(Records from a data collection)
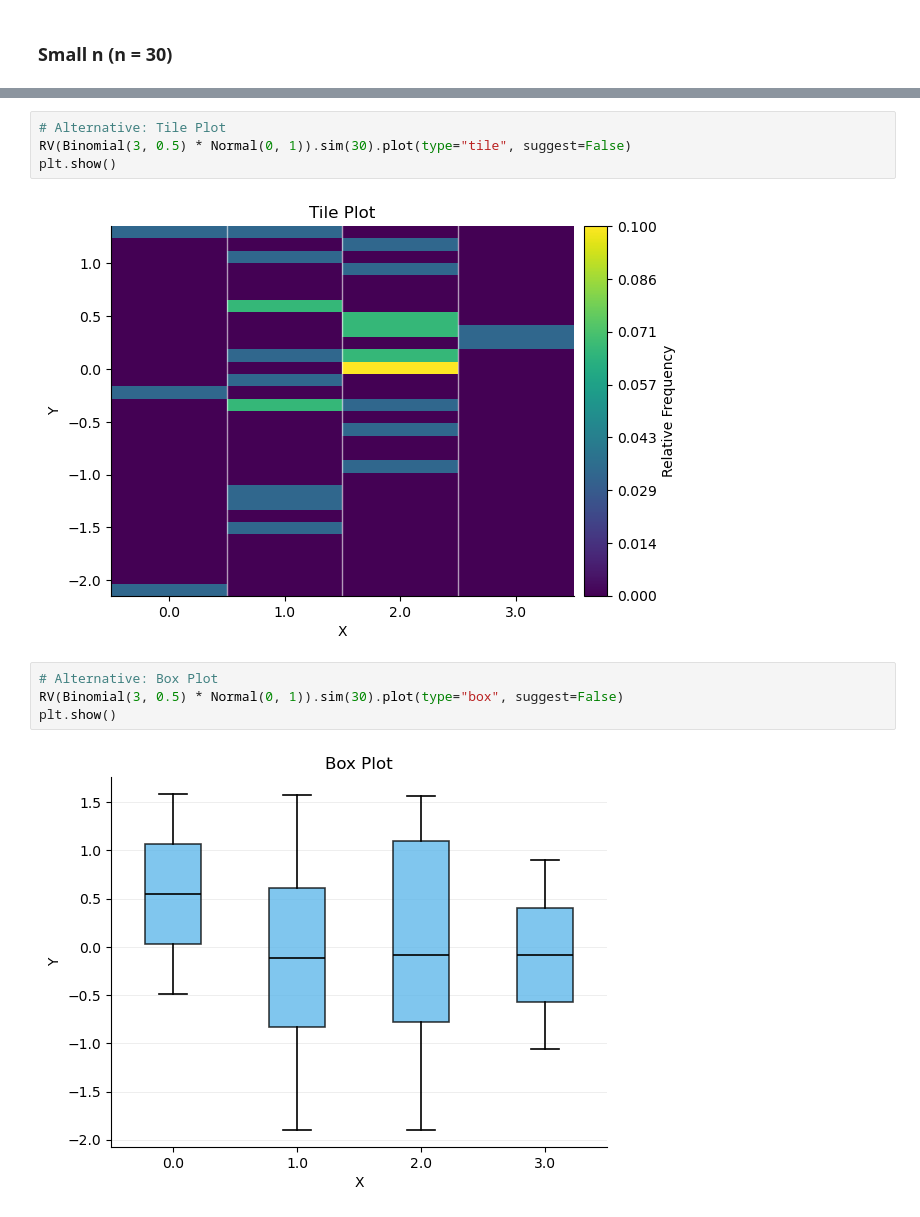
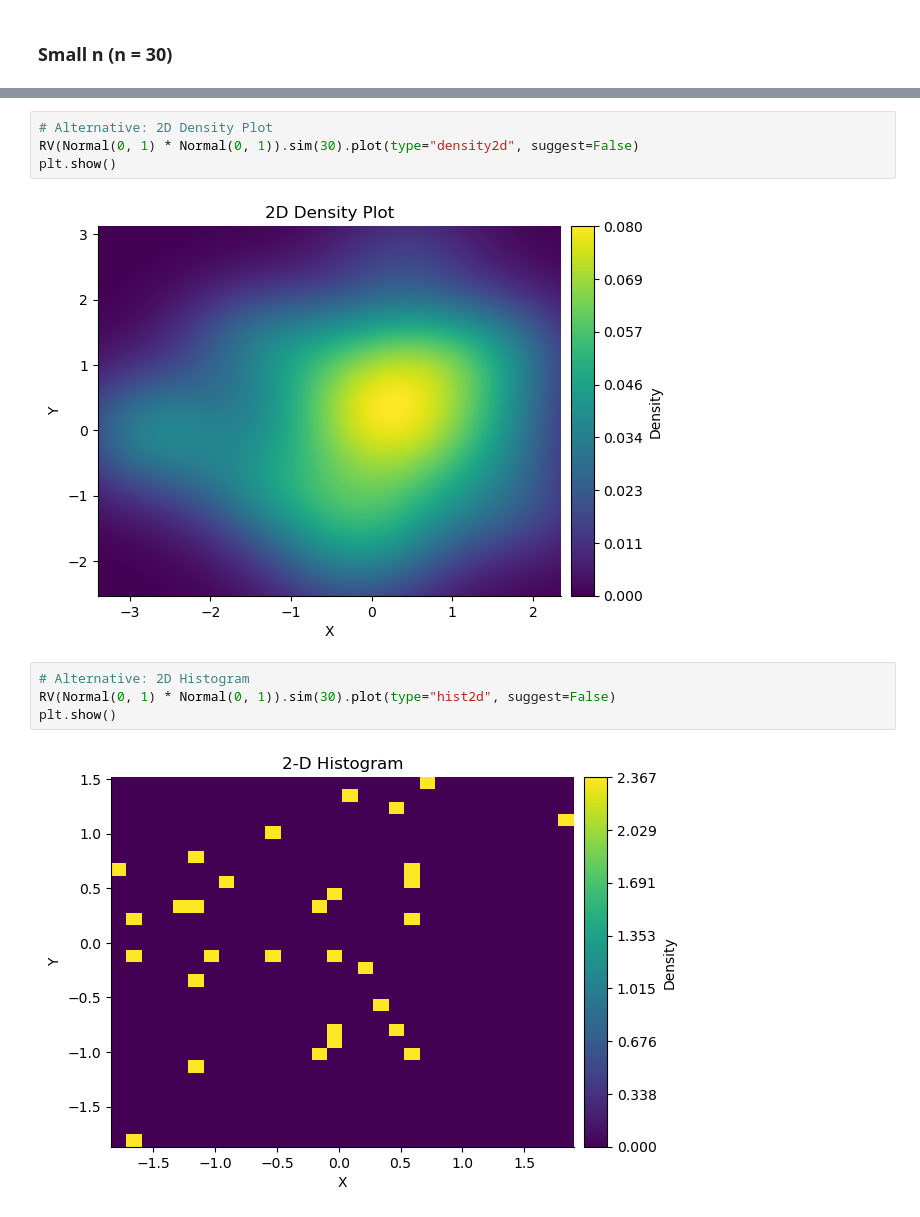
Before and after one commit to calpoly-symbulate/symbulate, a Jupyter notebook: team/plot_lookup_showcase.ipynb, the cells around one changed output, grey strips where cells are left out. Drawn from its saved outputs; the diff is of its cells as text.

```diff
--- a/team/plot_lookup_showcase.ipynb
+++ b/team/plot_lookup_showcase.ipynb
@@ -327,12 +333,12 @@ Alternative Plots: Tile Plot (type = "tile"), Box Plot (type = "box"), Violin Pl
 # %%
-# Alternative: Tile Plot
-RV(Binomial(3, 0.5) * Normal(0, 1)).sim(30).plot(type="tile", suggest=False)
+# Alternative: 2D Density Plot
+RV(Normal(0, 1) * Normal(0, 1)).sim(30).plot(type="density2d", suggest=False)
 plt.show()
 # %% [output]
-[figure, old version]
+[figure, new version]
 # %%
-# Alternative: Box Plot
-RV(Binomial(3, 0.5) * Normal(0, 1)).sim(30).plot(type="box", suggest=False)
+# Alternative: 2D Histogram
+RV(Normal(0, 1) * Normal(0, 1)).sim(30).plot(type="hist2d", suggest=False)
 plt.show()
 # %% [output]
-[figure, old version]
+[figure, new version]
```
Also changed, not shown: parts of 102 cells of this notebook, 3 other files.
==
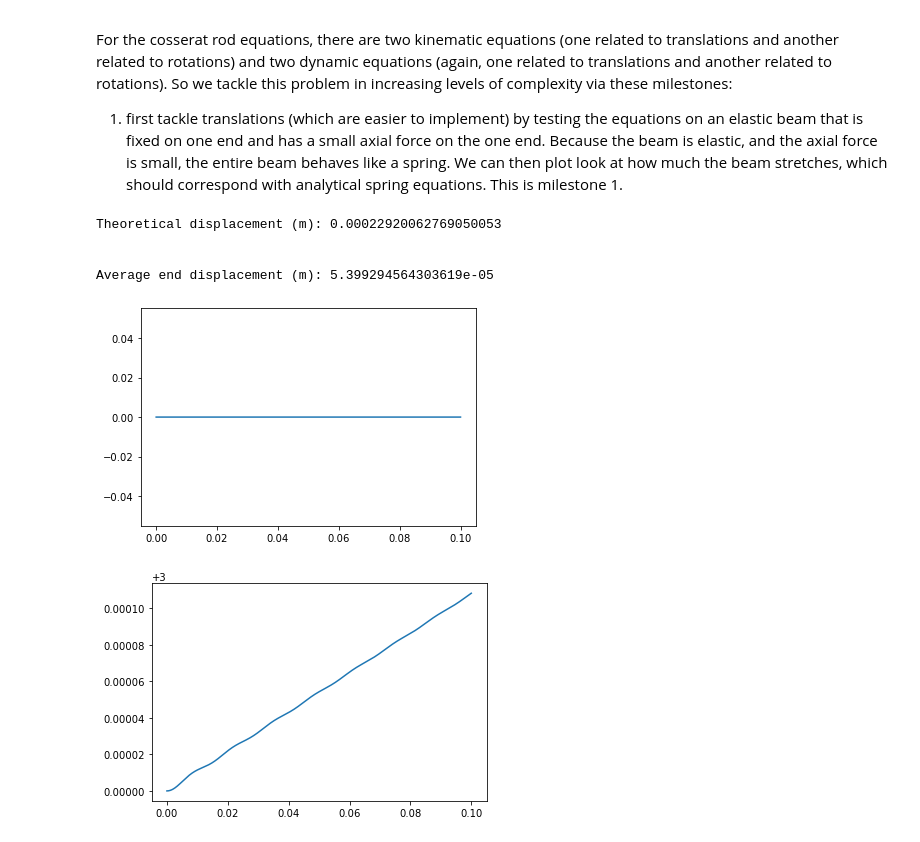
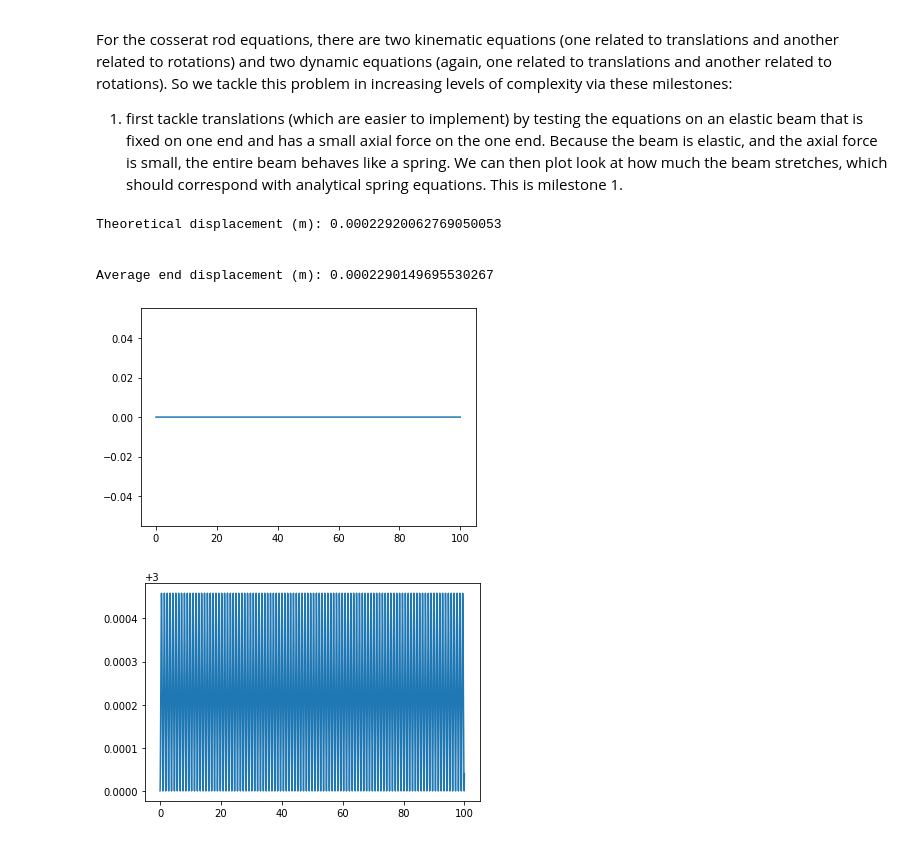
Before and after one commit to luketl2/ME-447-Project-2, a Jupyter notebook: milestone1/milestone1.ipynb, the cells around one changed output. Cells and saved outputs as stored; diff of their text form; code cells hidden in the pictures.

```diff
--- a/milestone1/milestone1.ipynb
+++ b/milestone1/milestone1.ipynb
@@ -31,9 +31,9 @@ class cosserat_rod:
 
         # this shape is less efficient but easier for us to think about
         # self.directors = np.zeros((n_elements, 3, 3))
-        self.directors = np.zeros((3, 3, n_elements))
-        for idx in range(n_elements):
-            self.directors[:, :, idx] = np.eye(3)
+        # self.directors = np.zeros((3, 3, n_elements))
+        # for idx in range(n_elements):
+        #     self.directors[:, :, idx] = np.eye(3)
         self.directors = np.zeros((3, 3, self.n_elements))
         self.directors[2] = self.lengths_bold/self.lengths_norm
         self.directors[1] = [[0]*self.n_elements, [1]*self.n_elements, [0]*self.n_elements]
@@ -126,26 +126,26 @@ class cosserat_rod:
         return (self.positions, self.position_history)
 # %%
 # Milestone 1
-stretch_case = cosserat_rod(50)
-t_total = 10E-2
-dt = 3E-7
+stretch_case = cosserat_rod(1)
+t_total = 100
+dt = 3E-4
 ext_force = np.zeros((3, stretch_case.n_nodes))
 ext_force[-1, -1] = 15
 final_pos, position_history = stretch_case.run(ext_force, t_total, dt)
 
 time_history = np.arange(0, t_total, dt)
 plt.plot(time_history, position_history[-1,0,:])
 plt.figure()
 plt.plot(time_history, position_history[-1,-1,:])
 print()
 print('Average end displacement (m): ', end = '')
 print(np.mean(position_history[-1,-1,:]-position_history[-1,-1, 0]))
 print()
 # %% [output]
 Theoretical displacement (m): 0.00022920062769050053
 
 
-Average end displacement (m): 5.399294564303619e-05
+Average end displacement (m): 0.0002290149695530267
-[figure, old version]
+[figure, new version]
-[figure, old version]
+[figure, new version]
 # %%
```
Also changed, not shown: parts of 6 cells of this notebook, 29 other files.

Work to be completed ->
Locate and copy each line in the data above that includes the word "Also".

Your response ->
Also changed, not shown: parts of 102 cells of this notebook, 3 other files.
Also changed, not shown: parts of 6 cells of this notebook, 29 other files.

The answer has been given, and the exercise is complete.